I reached into my kitchen cupboard to pull out a rusty can (it takes about three weeks for a can to rust). I touched something wet and indefinable. I let go of the can and extracted my hand from the cupboard, covered in spider webs and something that looked a lot like human poop. Or bad chocolate frosting. I smelled it because I prefer to know what I stuck my hand in rather than just guess. It smelled like soup. Beef soup, to be precise. My bouillon cubes had melted over everything in my cupboard.
I had to yell at the pig that was coming into my house to look for food. Or because she likes me.
I had tuna sandwiches for lunch three days in a row. Tonight is the second night in a row I’ve had chicken. It’s a good thing that I love tuna and chicken.
The music started on the boom box at 7:35 a.m. this morning. It was late because everyone slept in since it was raining and a holiday. It’s 7:40 p.m. now and my sister is singing at the top of her lungs. She’s got a great voice and I wish she would have made it on time to audition for Samoa’s Got Talent.
When I got undressed last night I found a dead spider in my bra. Hmm.
I have more than a dozen bites. I suspect the spider was responsible for some of them. I blame mosquitoes and fleas for the rest.
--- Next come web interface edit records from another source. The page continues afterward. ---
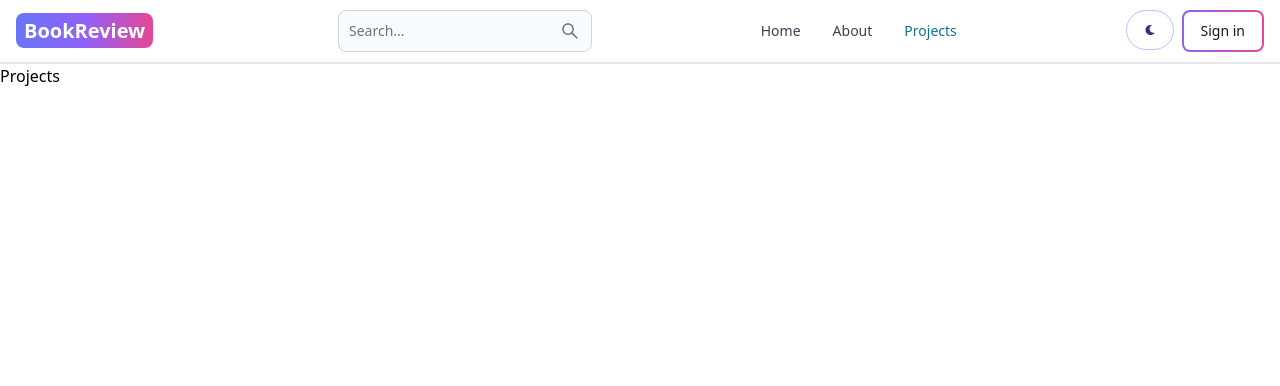
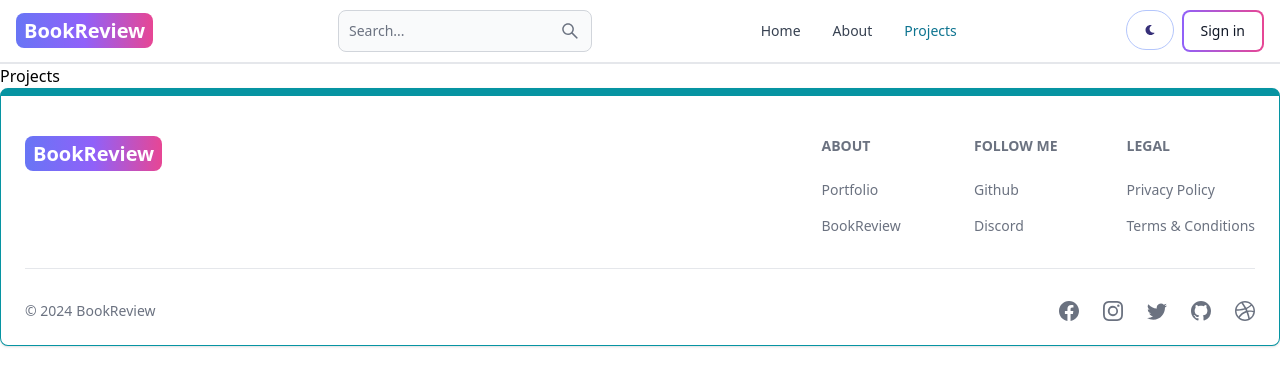
Before and after one commit to rikhiltaneja/S53_JasonWilliam_Capstone_BookReview, a React (Vite) app in the folder client/: page /projects in a window 1280 px wide. Shown: the top 386 px of the page. Built offline with nearby package versions, Linux system fonts and the light colour scheme.

Commit message:
created footer component

```diff
--- a/client/src/App.jsx
+++ b/client/src/App.jsx
@@ -8,6 +8,7 @@
 import Projects from './pages/Projects'
 import Header from './components/Header'
 import { ToastContainer } from 'react-toastify';
+import FooterCom from './components/Footer'
 
 const App = () => {
   return (
@@ -21,6 +22,7 @@
         <Route path='/dashboard' element={<Dashboard/>}/>
         <Route path='/projects' element={<Projects/>}/>
     </Routes>
+    <FooterCom/>
         <ToastContainer />
 
     </BrowserRouter>
--- /dev/null
+++ b/client/src/components/Footer.jsx
@@ -0,0 +1,75 @@
+import { Footer } from 'flowbite-react';
+import { Link } from 'react-router-dom';
+import { BsFacebook, BsInstagram, BsTwitter, BsGithub, BsDribbble  } from 'react-icons/bs';
+export default function FooterCom() {
+  return (
+    <Footer container className='border border-t-8 border-teal-500'>
+      <div className='w-full max-w-7xl mx-auto'>
+        <div className='grid w-full justify-between sm:flex md:grid-cols-1'>
+          <div className='mt-5'>
+          <Link to='/' className='self-center whitespace-nowrap text-lg sm:text-xl font-semibold dark:text-white'>
+        <span className='px-2 py-1 bg-gradient-to-r from-indigo-500 via-purple-500 to-pink-500 rounded-lg text-white mr-4'>BookReview</span>
+        </Link>
+          </div>
+          <div className='grid grid-cols-2 gap-8 mt-4 sm:grid-cols-3 sm:gap-6'>
+            <div>
+              <Footer.Title title='About' />
+              <Footer.LinkGroup col>
+                <Footer.Link
+                  href='/about'
+                  target='_blank'
+                  rel='noopener noreferrer'
+                >
+                  Portfolio
+                </Footer.Link>
+                <Footer.Link
+                  href='/about'
+                  target='_blank'
+                  rel='noopener noreferrer'
+                >
+                  BookReview
+                </Footer.Link>
+              </Footer.LinkGroup>
+            </div>
+            <div>
+              <Footer.Title title='Follow me' />
+              <Footer.LinkGroup col>
+                <Footer.Link
+                  href='https://github.com/Jasonwill2004'
+                  target='_blank'
+                  rel='noopener noreferrer'
+                >
+                  Github
+                </Footer.Link>
+                <Footer.Link href='#'>Discord</Footer.Link>
+              </Footer.LinkGroup>
+            </div>
+            <div>
+              <Footer.Title title='Legal' />
+              <Footer.LinkGroup col>
+                <Footer.Link href='#'>Privacy Policy</Footer.Link>
+                <Footer.Link href='#'>Terms &amp; Conditions</Footer.Link>
+              </Footer.LinkGroup>
+            </div>
+          </div>
+        </div>
+        <Footer.Divider />
+        <div className='w-full sm:flex sm:items-center sm:justify-between'>
+          <Footer.Copyright
+            href='#'
+            by="BookReview"
+            year={new Date().getFullYear()}
+          />
+          <div className="flex gap-6 sm:mt-0 mt-4 sm:justify-center">
+            <Footer.Icon href='#' icon={BsFacebook}/>
+            <Footer.Icon href='#' icon={BsInstagram}/>
+            <Footer.Icon href='#' icon={BsTwitter}/>
+            <Footer.Icon href='https://github.com/Jasonwill2004' icon={BsGithub}/>
+            <Footer.Icon href='#' icon={BsDribbble}/>
+
+          </div>
+        </div>
+      </div>
+    </Footer>
+  );
+}
```
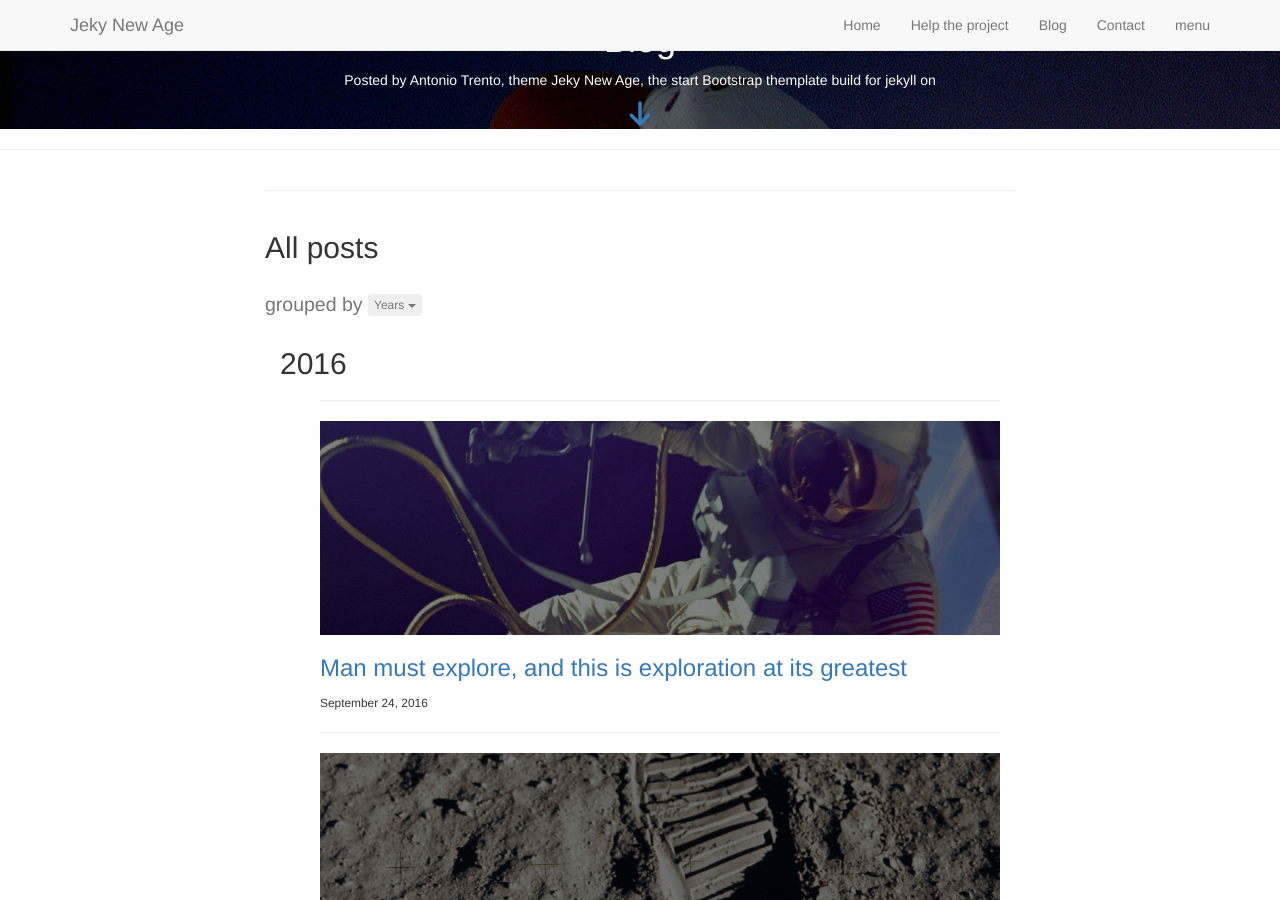
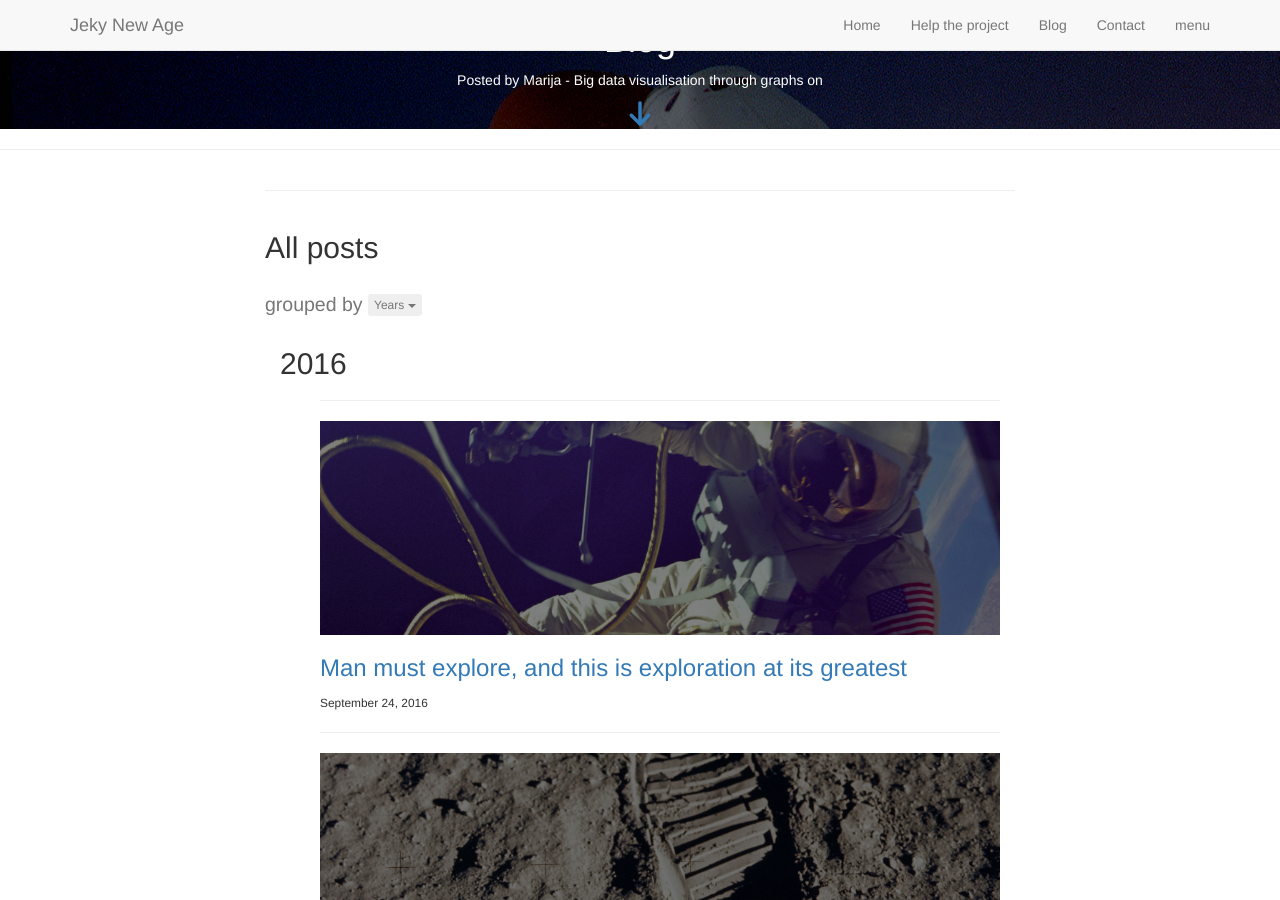
Before and after one commit to marijaio/marija-website, a Jekyll site: the page built from blog.html, in a window 1280 px wide and 900 px high. Built offline with Jekyll 4.4.1, drawn with Linux system fonts in a browser that asks for light colours; nearby versions of some CDN libraries; some web fonts are replaced; library files that are not in the unit come from our copies; comment, search, counter and statistics services are not loaded.

Commit message:
page title

```diff
--- a/_config.yml
+++ b/_config.yml
@@ -1,5 +1,5 @@
 # Site settings
-title: Antonio Trento, theme Jeky New Age, the start Bootstrap themplate build for jekyll
+title: Marija - Big data visualisation through graphs
 email:
 description: A jekyll template for landing pages, portfolio and blogging
 
```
Lots of people walk here, to get where they're going. They always smile and wave and say hello to everyone walking or driving by.
Tino has yelled hello to me more than a dozen times today. Is it wrong to have a crush on a 12 year old? If I had a grandson, I’d want him to be Tino. He has a heart of pure joy and love.
My shower is twice as big as the ones in the hotels in New Zealand where I stayed. Good thing, too, since this morning I shared mine with ants, a cockroach, two large spiders and two small centipedes. And that’s after spraying it down every day with bug killer.
Yesterday I held or touched four babies. I knew two of them. The others I met on the bus. I’m going to have to retrain myself not to automatically reach out for babies when I’m back in the USA. Here, everyone loves babies and shares them. No worries about germs and predators. Plus, we all think it’s funny to watch the reaction of a baby seeing a palagi up close for the first time. The baby girl on the bus stared at me, wide-eyed, for almost an hour yesterday. When I’d turn away to look out the window, she’d pat my back and I’d turn around and she’d stare some more. Fun stuff.
I know it’s time to pray because the sun is setting, under the clouds, and the church bells are ringing.